Feature Name Feature Type Elevation Latitude Longitude
Stratovolcano 350 m 5° 27' 0" S 150° 30' 0" E

Photo Gallery

Conical Lolo volcano rises to the north beyond steaming lava flows from the 2002 eruption of Pago volcano. Lolo is a small, nearly symmetrical volcano located north of Pago volcano along the north coast of New Britain near Cape Hoskins. It is of very late Pleistocene or Holocene age and on its western side overlaps the older Kapberg volcano, the topographic irregularity left of Lola. Lola is capped by a well-preserved crater 250 m wide and 60 m deep.

Photo by Elliot Endo, 2002 (U.S. Geological Survey).


The following references have all been used during the compilation of data for this volcano, it is not a comprehensive bibliography. Discussion of another volcano or eruption (sometimes far from the one that is the subject of the manuscript) may produce a citation that is not at all apparent from the title.

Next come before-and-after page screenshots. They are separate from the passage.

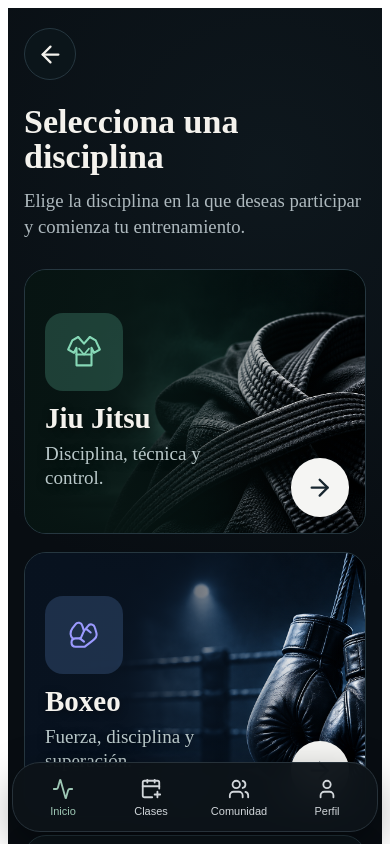
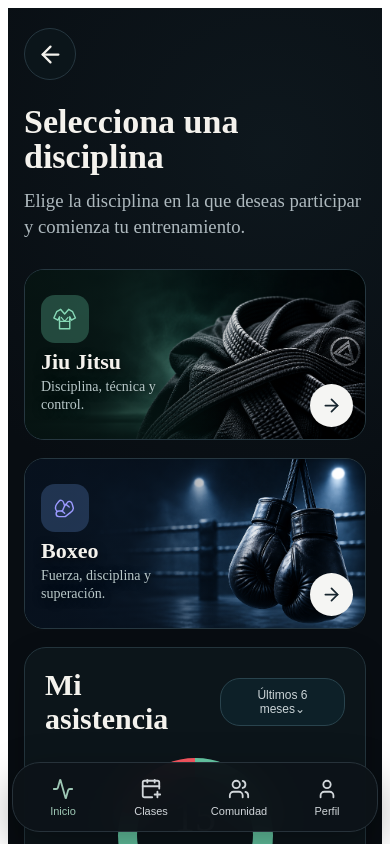
Before and after one commit to Omarbjj/Nexus, a React (Vite) app: page /disciplinas in a window 390 px wide. Shown: the top 844 px of the page. Built offline with nearby package versions, Linux system fonts and the light colour scheme.

Commit message:
fix: responsive discipline

```diff
--- a/src/pages/Disciplinas/Disciplinas.styles.ts
+++ b/src/pages/Disciplinas/Disciplinas.styles.ts
@@ -81,17 +81,26 @@ export const DisciplineAreaCard = styled.button<{
     position: relative;
 
     width: 100%;
-    height: clamp(270px, 55vw, 325px);
+
+    /*
+     * IMPORTANTE:
+     * Las imágenes son panorámicas ~2:1.
+     * El card conserva esa proporción.
+     */
+    aspect-ratio: 2 / 1;
+    min-height: 0;
+    height: auto;
 
     margin: 0 0 18px;
-    padding: clamp(20px, 4vw, 30px);
+
+    padding: clamp(16px, 4vw, 28px);
 
     display: block;
 
     box-sizing: border-box;
     overflow: hidden;
 
-    border-radius: clamp(22px, 4vw, 28px);
+    border-radius: clamp(20px, 4vw, 28px);
     border: 1px solid #263740;
 
     cursor: pointer;
@@ -114,44 +123,25 @@ export const DisciplineAreaCard = styled.button<{
 
         pointer-events: none;
 
-        background:
-            linear-gradient(
-                90deg,
-                rgba(7, 20, 18, 0.98) 0%,
-                rgba(7, 20, 18, 0.90) 30%,
-                rgba(7, 20, 18, 0.55) 52%,
-                rgba(7, 20, 18, 0.12) 78%,
-                rgba(7, 20, 18, 0) 100%
-            );
+        background: linear-gradient(
+            90deg,
+            rgba(7, 20, 18, 0.88) 0%,
+            rgba(7, 20, 18, 0.65) 30%,
+            rgba(7, 20, 18, 0.20) 55%,
+            rgba(7, 20, 18, 0) 75%
+        );
     }
 
     &[data-discipline="boxing"]::after {
-        background:
-            linear-gradient(
-                90deg,
-                rgba(8, 18, 31, 0.98) 0%,
-                rgba(8, 18, 31, 0.90) 30%,
-                rgba(8, 18, 31, 0.55) 52%,
-                rgba(8, 18, 31, 0.12) 78%,
-                rgba(8, 18, 31, 0) 100%
-            );
-    }
-
-    @media (max-width: 600px) {
-        height: 280px;
-    }
-
-    @media (max-width: 400px) {
-        height: 265px;
-        padding: 20px;
-    }
-
-    @media (max-width: 360px) {
-        height: 250px;
-        padding: 18px;
+        background: linear-gradient(
+            90deg,
+            rgba(8, 18, 31, 0.88) 0%,
+            rgba(8, 18, 31, 0.65) 30%,
+            rgba(8, 18, 31, 0.20) 55%,
+            rgba(8, 18, 31, 0) 75%
+        );
     }
 `;
-
 
 /* =========================================
    IMAGEN
@@ -167,36 +157,12 @@ export const DisciplineAreaImage = styled.img`
 
     display: block;
 
-    /*
-     * La imagen ocupa TODO el card.
-     * No limitarla al 66% porque eso recorta
-     * la composición original.
-     */
     object-fit: cover;
-    object-position: center center;
+    object-position: center;
 
     z-index: 0;
 
     pointer-events: none;
-
-    /*
-     * Suavizamos la transición hacia el texto.
-     */
-    mask-image:
-        linear-gradient(
-            90deg,
-            rgba(0, 0, 0, 0.35) 0%,
-            black 25%,
-            black 100%
-        );
-
-    -webkit-mask-image:
-        linear-gradient(
-            90deg,
-            rgba(0, 0, 0, 0.35) 0%,
-            black 25%,
-            black 100%
-        );
 `;
 
 /* =========================================
@@ -209,32 +175,30 @@ export const DisciplineAreaIcon = styled.div<{
     position: relative;
     z-index: 3;
 
-    width: clamp(76px, 20vw, 110px);
-    height: clamp(76px, 20vw, 100px);
+    width: clamp(48px, 12vw, 72px);
+    height: clamp(48px, 12vw, 72px);
 
     display: flex;
     align-items: center;
     justify-content: center;
 
-    margin-bottom: clamp(12px, 3vw, 20px);
+    margin-bottom: clamp(8px, 2vw, 14px);
 
-    border-radius: clamp(18px, 4vw, 24px);
+    border-radius: clamp(14px, 3vw, 20px);
 
     background: ${({ $variant }) =>
         $variant === "physical"
-            ? "rgba(55, 112, 94, 0.48)"
-            : "rgba(46, 71, 108, 0.55)"};
+            ? "rgba(55, 112, 94, 0.58)"
+            : "rgba(46, 71, 108, 0.65)"};
 
     color: ${({ $variant }) =>
         $variant === "physical"
             ? "#86d8b6"
             : "#9b9aff"};
 
-    flex-shrink: 0;
-
     svg {
-        width: clamp(40px, 10vw, 56px);
-        height: clamp(40px, 10vw, 56px);
+        width: clamp(27px, 7vw, 40px);
+        height: clamp(27px, 7vw, 40px);
     }
 `;
 
@@ -248,43 +212,23 @@ export const DisciplineAreaTitle = styled.h2<{
     position: relative;
     z-index: 3;
 
-    margin: 0 0 8px;
+    width: 50%;
+    max-width: 250px;
 
-    /*
-     * El texto nunca invade la zona principal
-     * de la fotografía.
-     */
-    width: 52%;
-    max-width: 260px;
+    margin: 0 0 5px;
 
     font-family: "Times New Roman", serif;
 
-    font-size: clamp(28px, 6vw, 40px);
+    font-size: clamp(22px, 5vw, 34px);
+    line-height: 1;
 
-    line-height: 1.05;
     font-weight: 700;
 
     color: #f4f2ed;
 
-    overflow-wrap: break-word;
+    white-space: nowrap;
 
-    text-shadow:
-        0 2px 8px rgba(0, 0, 0, 0.45);
-
-    @media (max-width: 600px) {
-        width: 55%;
-        font-size: 32px;
-    }
-
-    @media (max-width: 400px) {
-        width: 58%;
-        font-size: 29px;
-    }
-
-    @media (max-width: 360px) {
-        width: 60%;
-        font-size: 27px;
-    }
+    text-shadow: 0 2px 8px rgba(0, 0, 0, 0.5);
 `;
 
 /* =========================================
@@ -295,66 +239,44 @@ export const DisciplineAreaDescription = styled.p`
     position: relative;
     z-index: 3;
 
+    width: 48%;
+    max-width: 240px;
+
     margin: 0;
-
-    width: 52%;
-    max-width: 270px;
 
     font-family: "Times New Roman", serif;
 
-    font-size: clamp(18px, 4.5vw, 27px);
-
+    font-size: clamp(14px, 3.5vw, 21px);
     line-height: 1.25;
 
     color: #b9c8c9;
 
-    overflow-wrap: break-word;
-
-    text-shadow:
-        0 2px 8px rgba(0, 0, 0, 0.5);
-
-    @media (max-width: 600px) {
-        width: 55%;
-        font-size: 21px;
-    }
-
-    @media (max-width: 400px) {
-        width: 58%;
-        font-size: 19px;
-    }
-
-    @media (max-width: 360px) {
-        width: 60%;
-        font-size: 17px;
-    }
+    text-shadow: 0 2px 8px rgba(0, 0, 0, 0.5);
 `;
 
 export const DisciplineAreaArrow = styled(AreaArrow)`
+    position: absolute;
+
     z-index: 4;
 
-    width: clamp(54px, 15vw, 74px);
-    height: clamp(54px, 15vw, 74px);
+    width: clamp(42px, 11vw, 62px);
+    height: clamp(42px, 11vw, 62px);
 
-    right: clamp(16px, 4vw, 28px);
-    bottom: clamp(16px, 4vw, 25px);
+    right: clamp(10px, 3vw, 22px);
+    bottom: clamp(10px, 3vw, 20px);
 
     border-radius: 50%;
 
     background: #f5f5f3;
-
     color: #17252e;
 
-    box-shadow:
-        0 4px 12px rgba(0, 0, 0, 0.25);
-
     display: flex;
-
     align-items: center;
     justify-content: center;
 
     svg {
-        width: clamp(26px, 7vw, 34px);
-        height: clamp(26px, 7vw, 34px);
+        width: clamp(21px, 5vw, 30px);
+        height: clamp(21px, 5vw, 30px);
     }
 `;
 
```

Blake D H, McDougall I, 1973. Ages of the Cape Hoskins volcanoes, New Britain, Papua New Guinea. J Geol Soc Aust, 20: 199-204.

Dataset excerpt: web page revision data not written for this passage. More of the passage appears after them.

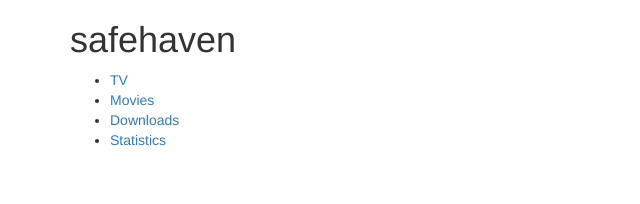
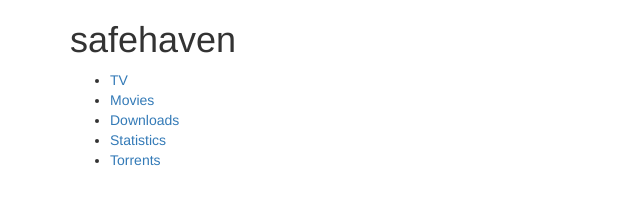
Before and after one commit to aphelion/safehaven, a plain HTML site: page index.html in a window 1280 px wide. Shown: the full height of the page, 0-640 px from the left. Drawn offline with nearby package versions, Linux system fonts and the light colour scheme.

Commit message:
Add link for torrents

```diff
--- a/index.html
+++ b/index.html
@@ -27,6 +27,7 @@
     <li><a href="/movies">Movies</a></li>
     <li><a href="/sabnzbd">Downloads</a></li>
     <li><a href="/stats">Statistics</a></li>
+    <li><a href="/transmission">Torrents</a></li>
 </ul>
 
 <!-- jQuery (necessary for Bootstrap's JavaScript plugins) -->
```
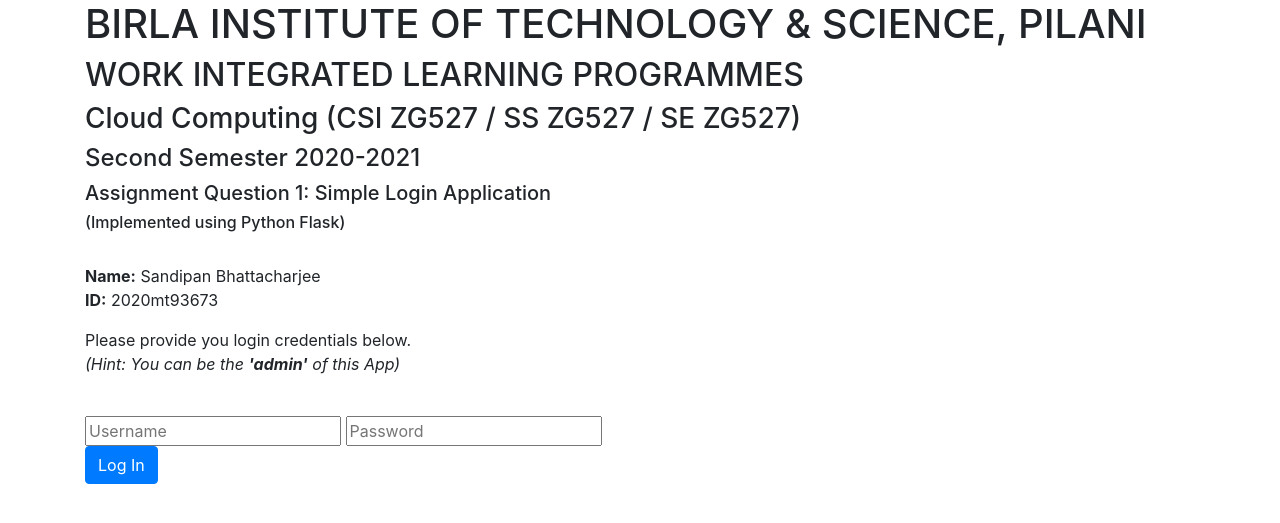
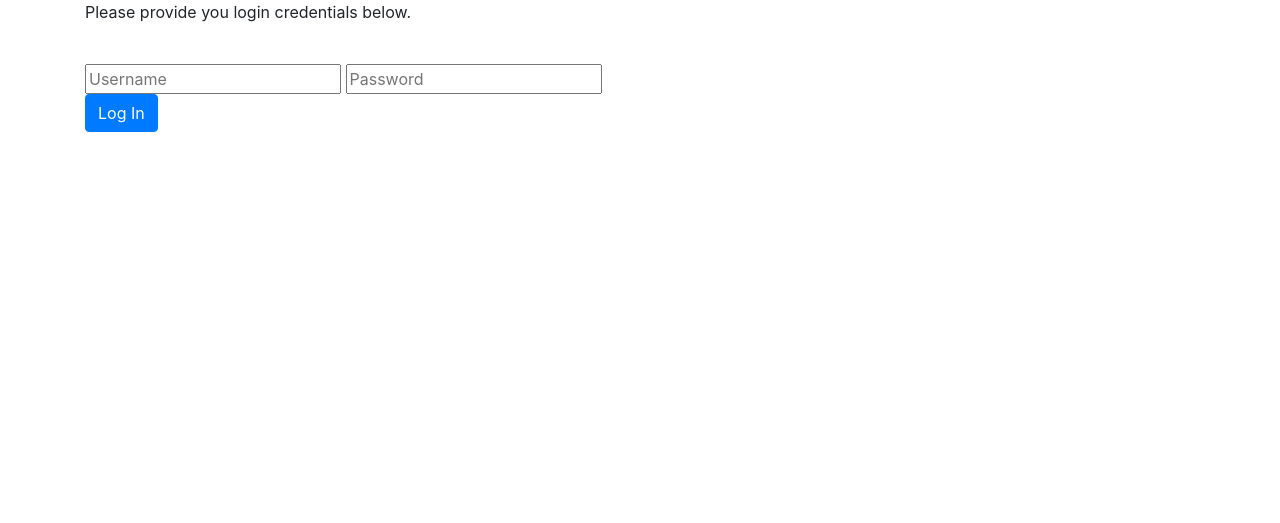
Before and after one commit to bsandipan/flaskloginapp, a Flask app: page / in a window 1280 px wide. Shown: the top 523 px of the page. Run offline with Flask 2, Linux system fonts and the light colour scheme.

Commit message:
Removed specific contents from the login page

```diff
--- a/templates/login.html
+++ b/templates/login.html
@@ -22,23 +22,8 @@
 
     </div>
     <div class="container">
-      <h1>BIRLA INSTITUTE OF TECHNOLOGY & SCIENCE, PILANI</h1>
-        <h2>WORK INTEGRATED LEARNING PROGRAMMES</h2>
-        <h3>Cloud Computing (CSI ZG527 / SS ZG527 / SE ZG527)</h3>
-        <h4>Second Semester 2020-2021</h4>
-        <h5>Assignment Question 1: Simple Login Application</h5>
-        <h6>(Implemented using Python Flask)</h6>
-        <br>
-        <p>
-            <strong>Name:</strong> Sandipan Bhattacharjee
-            <br>
-            <strong>ID:</strong> 2020mt93673
-            <br>
-        </p>
         <p>
             Please provide you login credentials below.
-            <br>
-            <i>(Hint: You can be the <strong>'admin'</strong> of this App)</i>
         </p>
       <br>
       <form action="" method="post">
```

Cooke R J S, Baldwin J T, Sprod T J, 1976. Recent volcanoes and mineralization in Papua New Guinea. 25th Internatl Geol Cong, Sydney, Excur Guide, 53: 1-30.

Johnson R W, Blake D H, 1972. The Cape Hoskins area, southern Willaumez Peninsula, the Witu Islands, and associated volcanic centres, New Britain: volcanic geology and petrology. Aust Bur Min Resour Geol Geophys Rec, 1972/133: 1-102.

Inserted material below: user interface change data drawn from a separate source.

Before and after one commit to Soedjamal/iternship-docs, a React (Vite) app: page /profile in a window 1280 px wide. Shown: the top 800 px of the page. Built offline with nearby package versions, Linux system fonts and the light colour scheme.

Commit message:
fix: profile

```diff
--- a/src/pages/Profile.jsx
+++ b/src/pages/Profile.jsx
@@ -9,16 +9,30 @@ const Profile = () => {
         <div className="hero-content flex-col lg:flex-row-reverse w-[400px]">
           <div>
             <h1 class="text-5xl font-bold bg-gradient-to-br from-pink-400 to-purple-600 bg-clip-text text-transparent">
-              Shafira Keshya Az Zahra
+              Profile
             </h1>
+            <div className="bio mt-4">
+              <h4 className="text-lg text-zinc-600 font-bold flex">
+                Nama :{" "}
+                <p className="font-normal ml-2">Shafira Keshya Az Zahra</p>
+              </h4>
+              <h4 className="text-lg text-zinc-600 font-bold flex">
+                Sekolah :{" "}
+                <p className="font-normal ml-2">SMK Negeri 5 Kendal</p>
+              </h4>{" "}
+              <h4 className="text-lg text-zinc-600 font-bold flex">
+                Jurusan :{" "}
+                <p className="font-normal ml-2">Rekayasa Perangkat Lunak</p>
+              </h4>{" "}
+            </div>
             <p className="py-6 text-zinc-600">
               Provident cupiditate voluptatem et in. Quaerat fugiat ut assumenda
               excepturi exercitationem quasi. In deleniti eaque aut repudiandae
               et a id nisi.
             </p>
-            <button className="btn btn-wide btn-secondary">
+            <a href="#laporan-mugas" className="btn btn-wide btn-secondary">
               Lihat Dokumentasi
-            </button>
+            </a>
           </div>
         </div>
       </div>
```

Affiliated Databases

Large Eruptions of Lolo Information about large Quaternary eruptions (VEI >= 4) is cataloged in the Large Magnitude Explosive Volcanic Eruptions (LaMEVE) database of the Volcano Global Risk Identification and Analysis Project (VOGRIPA).
WOVOdat WOVOdat is a database of volcanic unrest; instrumentally and visually recorded changes in seismicity, ground deformation, gas emission, and other parameters from their normal baselines. It is sponsored by the World Organization of Volcano Observatories (WOVO) and presently hosted at the Earth Observatory of Singapore.
EarthChem EarthChem develops and maintains databases, software, and services that support the preservation, discovery, access and analysis of geochemical data, and facilitate their integration with the broad array of other available earth science parameters. EarthChem is operated by a joint team of disciplinary scientists, data scientists, data managers and information technology developers who are part of the NSF-funded data facility Integrated Earth Data Applications (IEDA). IEDA is a collaborative effort of EarthChem and the Marine Geoscience Data System (MGDS).
Smithsonian Collections Search the Smithsonian's NMNH Department of Mineral Sciences collections database. Go to the "Search Rocks and Ores" tab and use the Volcano Name drop-down to find samples.